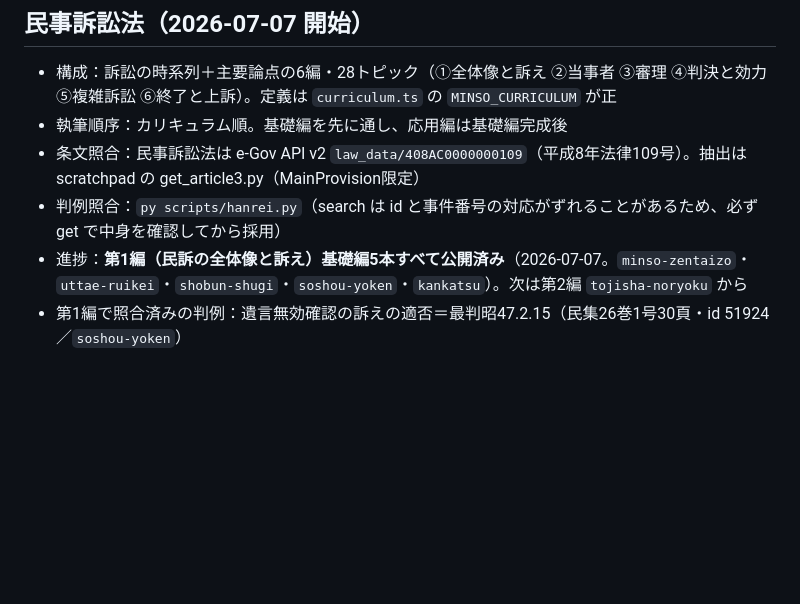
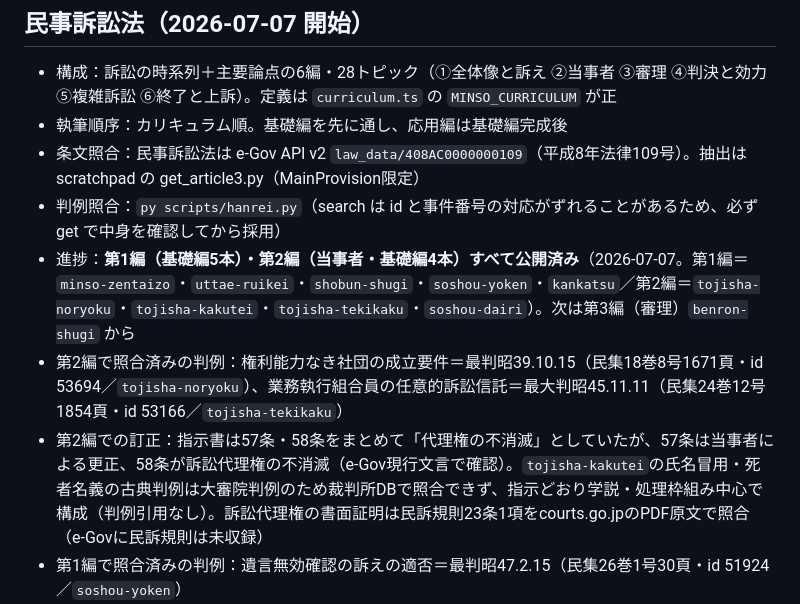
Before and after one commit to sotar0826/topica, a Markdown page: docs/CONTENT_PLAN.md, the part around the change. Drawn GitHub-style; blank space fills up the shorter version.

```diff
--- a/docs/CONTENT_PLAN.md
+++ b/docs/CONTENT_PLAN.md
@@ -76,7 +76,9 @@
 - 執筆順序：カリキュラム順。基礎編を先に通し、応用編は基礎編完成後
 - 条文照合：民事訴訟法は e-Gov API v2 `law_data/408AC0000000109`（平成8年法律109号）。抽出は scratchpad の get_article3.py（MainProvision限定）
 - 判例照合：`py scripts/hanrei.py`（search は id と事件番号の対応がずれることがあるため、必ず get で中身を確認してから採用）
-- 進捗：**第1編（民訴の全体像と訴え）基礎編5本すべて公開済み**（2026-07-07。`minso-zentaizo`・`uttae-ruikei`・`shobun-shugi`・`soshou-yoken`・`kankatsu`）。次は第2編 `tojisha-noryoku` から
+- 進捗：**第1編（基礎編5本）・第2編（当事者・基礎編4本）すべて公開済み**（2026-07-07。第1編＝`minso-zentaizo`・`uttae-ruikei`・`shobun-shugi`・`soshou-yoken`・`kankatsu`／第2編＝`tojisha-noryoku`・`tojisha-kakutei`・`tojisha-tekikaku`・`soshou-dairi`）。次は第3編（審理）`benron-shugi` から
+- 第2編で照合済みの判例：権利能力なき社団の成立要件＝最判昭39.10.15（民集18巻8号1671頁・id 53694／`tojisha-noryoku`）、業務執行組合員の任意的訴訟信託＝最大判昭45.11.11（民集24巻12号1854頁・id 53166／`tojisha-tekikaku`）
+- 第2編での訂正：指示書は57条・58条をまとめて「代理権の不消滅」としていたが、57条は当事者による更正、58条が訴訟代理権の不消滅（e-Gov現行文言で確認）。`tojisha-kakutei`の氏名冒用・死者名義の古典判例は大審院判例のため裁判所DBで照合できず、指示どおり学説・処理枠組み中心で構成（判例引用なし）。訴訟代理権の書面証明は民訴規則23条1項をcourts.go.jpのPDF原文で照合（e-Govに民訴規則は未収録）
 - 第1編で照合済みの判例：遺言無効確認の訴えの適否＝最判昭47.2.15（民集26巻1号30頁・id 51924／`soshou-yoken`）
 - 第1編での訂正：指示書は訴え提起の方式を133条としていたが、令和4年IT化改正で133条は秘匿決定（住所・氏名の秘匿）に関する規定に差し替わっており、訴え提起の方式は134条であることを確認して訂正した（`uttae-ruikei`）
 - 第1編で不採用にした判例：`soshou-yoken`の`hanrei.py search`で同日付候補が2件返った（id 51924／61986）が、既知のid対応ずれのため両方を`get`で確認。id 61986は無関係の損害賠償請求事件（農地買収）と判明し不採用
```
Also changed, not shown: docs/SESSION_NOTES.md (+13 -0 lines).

--

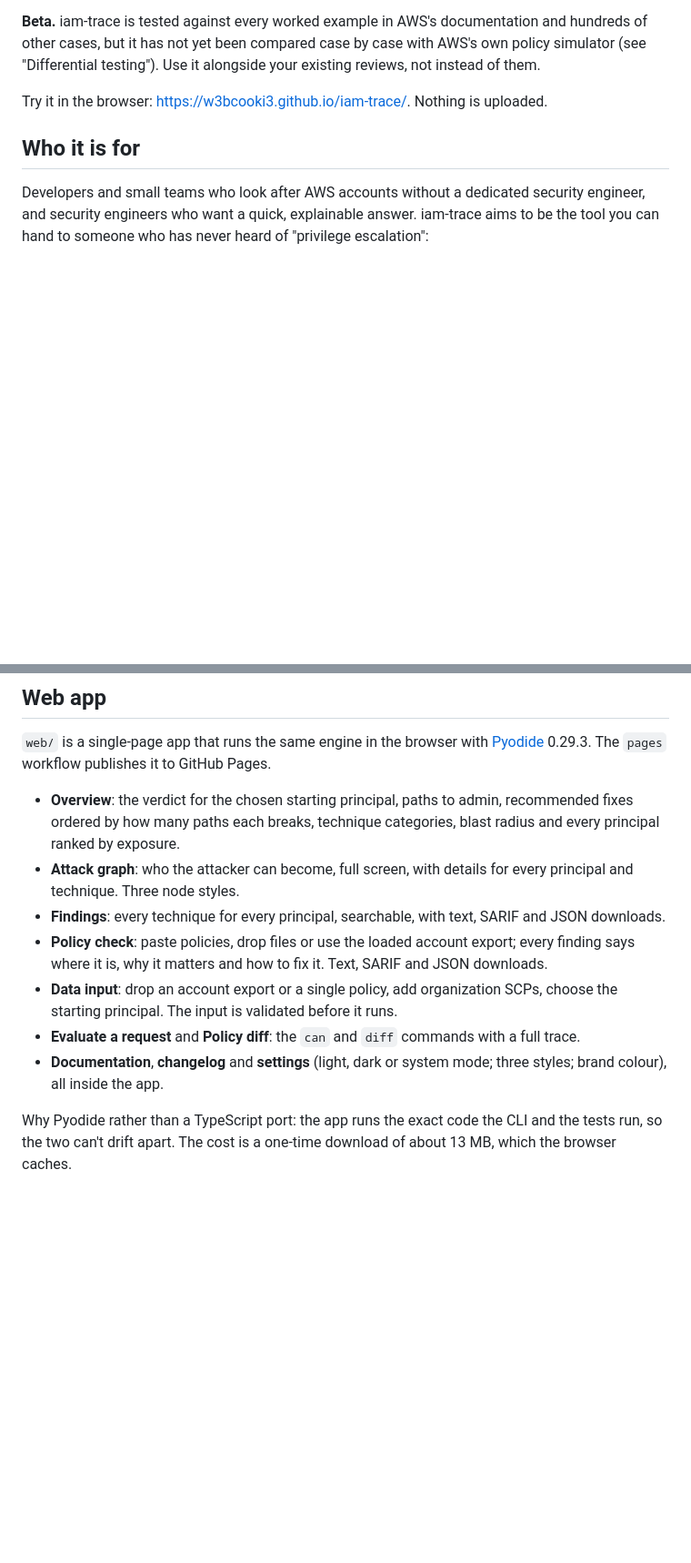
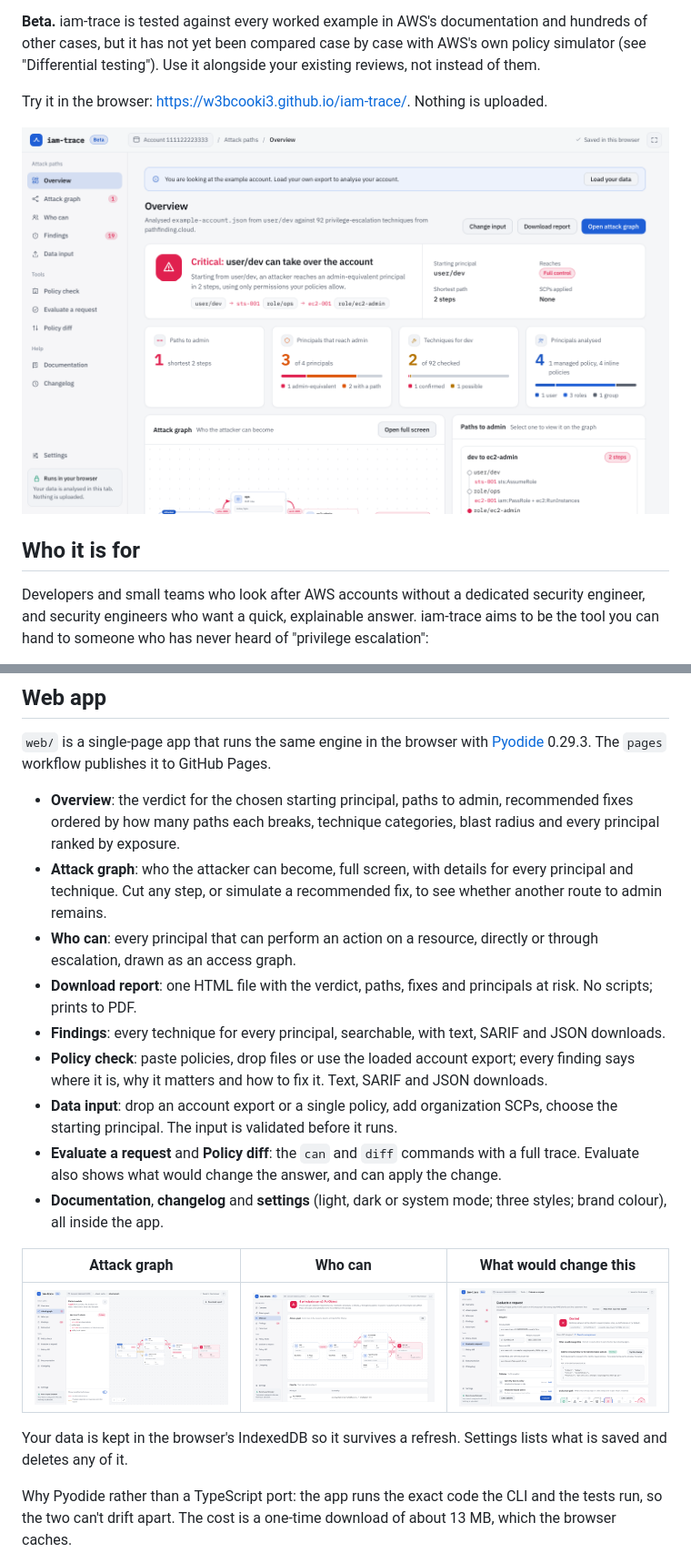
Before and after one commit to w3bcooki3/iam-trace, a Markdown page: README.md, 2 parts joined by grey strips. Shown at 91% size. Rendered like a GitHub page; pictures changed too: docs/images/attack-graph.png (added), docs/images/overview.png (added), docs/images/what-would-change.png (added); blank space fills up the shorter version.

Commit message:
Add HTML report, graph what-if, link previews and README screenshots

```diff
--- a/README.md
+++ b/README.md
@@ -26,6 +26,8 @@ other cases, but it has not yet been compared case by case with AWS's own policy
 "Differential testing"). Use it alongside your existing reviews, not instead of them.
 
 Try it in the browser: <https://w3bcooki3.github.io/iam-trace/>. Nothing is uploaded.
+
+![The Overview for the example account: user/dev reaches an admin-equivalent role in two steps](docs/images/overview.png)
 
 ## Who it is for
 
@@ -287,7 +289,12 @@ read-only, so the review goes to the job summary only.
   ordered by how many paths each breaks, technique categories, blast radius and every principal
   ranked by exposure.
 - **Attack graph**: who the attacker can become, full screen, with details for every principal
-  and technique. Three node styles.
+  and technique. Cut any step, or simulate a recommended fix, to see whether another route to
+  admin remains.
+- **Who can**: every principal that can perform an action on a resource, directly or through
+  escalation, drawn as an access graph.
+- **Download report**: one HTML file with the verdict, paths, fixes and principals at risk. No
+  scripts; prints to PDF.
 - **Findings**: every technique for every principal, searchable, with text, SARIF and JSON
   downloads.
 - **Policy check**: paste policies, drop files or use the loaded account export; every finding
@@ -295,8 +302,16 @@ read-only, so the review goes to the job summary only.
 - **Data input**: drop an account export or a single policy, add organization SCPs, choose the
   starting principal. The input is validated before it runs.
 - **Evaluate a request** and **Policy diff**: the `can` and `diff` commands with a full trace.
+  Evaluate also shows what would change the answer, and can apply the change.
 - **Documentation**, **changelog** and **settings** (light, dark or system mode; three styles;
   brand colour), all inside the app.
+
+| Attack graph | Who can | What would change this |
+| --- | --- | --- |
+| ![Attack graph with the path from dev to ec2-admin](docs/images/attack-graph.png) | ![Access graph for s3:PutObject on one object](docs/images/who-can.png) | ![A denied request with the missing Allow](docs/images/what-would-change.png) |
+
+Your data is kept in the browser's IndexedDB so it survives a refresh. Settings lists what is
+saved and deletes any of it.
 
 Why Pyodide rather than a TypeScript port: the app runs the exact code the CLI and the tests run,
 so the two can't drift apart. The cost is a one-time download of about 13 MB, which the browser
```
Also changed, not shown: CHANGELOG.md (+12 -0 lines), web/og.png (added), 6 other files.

Task goal »
Tell how many lines in the entries contain the string "technique", and give nothing beyond the number.

Result below »
4